Collection entries:
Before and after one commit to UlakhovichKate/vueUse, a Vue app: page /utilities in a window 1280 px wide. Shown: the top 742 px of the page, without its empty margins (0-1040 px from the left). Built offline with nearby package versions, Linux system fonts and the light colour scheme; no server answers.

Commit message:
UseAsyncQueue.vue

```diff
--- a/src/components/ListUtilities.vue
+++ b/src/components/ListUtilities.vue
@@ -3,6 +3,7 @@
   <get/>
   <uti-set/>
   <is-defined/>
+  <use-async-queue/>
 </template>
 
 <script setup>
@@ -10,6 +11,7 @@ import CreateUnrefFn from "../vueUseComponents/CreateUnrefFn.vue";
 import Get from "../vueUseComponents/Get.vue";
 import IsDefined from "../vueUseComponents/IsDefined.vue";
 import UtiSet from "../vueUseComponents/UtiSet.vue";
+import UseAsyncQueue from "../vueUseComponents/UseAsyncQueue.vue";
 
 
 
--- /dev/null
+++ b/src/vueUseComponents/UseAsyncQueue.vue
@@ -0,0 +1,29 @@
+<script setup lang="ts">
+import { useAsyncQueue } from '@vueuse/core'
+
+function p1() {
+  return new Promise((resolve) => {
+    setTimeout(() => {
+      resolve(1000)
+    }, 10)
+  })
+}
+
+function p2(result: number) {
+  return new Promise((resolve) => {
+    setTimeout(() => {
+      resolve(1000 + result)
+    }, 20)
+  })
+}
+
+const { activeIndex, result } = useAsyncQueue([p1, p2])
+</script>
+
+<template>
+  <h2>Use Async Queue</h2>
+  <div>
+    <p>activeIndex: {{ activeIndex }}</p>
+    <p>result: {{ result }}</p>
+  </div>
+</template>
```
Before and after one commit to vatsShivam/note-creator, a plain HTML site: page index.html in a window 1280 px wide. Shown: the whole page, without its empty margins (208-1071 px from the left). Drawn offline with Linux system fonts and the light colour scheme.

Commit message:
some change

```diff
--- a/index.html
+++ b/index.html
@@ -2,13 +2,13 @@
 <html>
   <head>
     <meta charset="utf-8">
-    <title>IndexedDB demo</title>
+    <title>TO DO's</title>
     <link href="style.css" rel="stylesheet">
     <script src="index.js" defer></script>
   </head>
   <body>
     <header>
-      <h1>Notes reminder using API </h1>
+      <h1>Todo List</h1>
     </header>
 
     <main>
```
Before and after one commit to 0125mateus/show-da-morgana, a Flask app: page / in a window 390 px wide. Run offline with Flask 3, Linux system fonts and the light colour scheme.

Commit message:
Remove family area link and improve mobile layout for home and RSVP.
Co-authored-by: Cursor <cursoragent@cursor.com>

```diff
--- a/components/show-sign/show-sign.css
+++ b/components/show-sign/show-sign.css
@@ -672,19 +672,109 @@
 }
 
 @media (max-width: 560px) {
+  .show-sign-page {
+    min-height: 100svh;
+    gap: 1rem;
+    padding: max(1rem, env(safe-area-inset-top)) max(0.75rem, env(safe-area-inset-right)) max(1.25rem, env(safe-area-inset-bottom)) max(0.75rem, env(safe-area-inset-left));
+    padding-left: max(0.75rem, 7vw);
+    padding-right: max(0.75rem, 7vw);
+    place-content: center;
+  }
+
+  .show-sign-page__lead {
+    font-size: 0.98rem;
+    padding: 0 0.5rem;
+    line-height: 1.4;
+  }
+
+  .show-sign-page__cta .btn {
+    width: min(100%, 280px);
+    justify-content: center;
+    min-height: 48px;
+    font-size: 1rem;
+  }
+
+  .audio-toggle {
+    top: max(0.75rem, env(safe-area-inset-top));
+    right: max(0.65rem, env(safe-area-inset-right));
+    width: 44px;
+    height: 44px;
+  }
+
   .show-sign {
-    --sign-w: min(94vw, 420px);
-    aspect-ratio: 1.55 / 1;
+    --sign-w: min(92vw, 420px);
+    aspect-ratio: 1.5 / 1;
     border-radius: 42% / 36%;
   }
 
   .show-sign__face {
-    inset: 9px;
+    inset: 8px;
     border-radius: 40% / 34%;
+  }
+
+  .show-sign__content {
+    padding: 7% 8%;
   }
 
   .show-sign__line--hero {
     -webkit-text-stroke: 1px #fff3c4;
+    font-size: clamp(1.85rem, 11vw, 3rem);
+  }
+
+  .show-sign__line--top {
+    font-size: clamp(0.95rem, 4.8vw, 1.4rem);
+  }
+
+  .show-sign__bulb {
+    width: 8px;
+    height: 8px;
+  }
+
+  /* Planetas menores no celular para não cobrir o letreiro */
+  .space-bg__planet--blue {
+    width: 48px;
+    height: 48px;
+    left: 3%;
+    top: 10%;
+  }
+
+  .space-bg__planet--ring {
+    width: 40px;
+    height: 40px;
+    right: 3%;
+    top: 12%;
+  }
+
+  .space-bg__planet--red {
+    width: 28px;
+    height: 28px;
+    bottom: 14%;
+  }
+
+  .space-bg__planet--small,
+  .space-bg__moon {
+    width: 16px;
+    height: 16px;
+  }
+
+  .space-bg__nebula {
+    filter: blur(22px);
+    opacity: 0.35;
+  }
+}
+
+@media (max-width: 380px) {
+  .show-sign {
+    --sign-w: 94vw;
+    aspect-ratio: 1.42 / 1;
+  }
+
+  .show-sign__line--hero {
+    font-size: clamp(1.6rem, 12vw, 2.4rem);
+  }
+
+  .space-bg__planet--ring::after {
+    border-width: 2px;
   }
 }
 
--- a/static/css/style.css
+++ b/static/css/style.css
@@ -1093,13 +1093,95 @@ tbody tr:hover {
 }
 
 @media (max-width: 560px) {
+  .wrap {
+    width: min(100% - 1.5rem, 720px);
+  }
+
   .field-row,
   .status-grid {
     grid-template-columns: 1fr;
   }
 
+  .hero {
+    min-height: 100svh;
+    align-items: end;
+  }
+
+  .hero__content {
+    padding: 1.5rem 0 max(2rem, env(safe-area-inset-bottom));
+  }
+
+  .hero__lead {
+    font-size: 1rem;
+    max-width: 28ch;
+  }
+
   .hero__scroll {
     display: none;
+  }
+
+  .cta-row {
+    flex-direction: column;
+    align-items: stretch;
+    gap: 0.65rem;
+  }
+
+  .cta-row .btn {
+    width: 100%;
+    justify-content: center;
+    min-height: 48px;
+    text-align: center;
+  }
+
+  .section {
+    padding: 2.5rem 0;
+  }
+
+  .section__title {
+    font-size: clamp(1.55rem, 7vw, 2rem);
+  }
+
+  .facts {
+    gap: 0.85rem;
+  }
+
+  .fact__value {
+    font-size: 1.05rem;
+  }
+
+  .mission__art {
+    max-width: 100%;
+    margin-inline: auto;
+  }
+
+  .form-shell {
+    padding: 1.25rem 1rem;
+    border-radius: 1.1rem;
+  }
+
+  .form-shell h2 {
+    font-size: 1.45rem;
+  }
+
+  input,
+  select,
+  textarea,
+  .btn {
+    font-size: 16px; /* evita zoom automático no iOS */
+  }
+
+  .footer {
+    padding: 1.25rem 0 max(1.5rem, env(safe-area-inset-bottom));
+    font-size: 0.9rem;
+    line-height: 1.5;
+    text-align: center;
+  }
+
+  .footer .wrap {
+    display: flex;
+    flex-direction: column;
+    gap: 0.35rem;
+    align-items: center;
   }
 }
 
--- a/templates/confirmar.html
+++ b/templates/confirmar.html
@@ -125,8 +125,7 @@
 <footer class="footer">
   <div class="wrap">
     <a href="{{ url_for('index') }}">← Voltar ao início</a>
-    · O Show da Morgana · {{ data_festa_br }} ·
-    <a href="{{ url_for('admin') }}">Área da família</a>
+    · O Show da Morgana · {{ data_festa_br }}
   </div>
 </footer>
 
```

[Brief] Would you copy out every line in the records that includes the string "html"?

[Result of the exercise]
Before and after one commit to vatsShivam/note-creator, a plain HTML site: page index.html in a window 1280 px wide. Shown: the whole page, without its empty margins (208-1071 px from the left). Drawn offline with Linux system fonts and the light colour scheme.
--- a/index.html
+++ b/index.html
 <html>
--- a/templates/confirmar.html
+++ b/templates/confirmar.html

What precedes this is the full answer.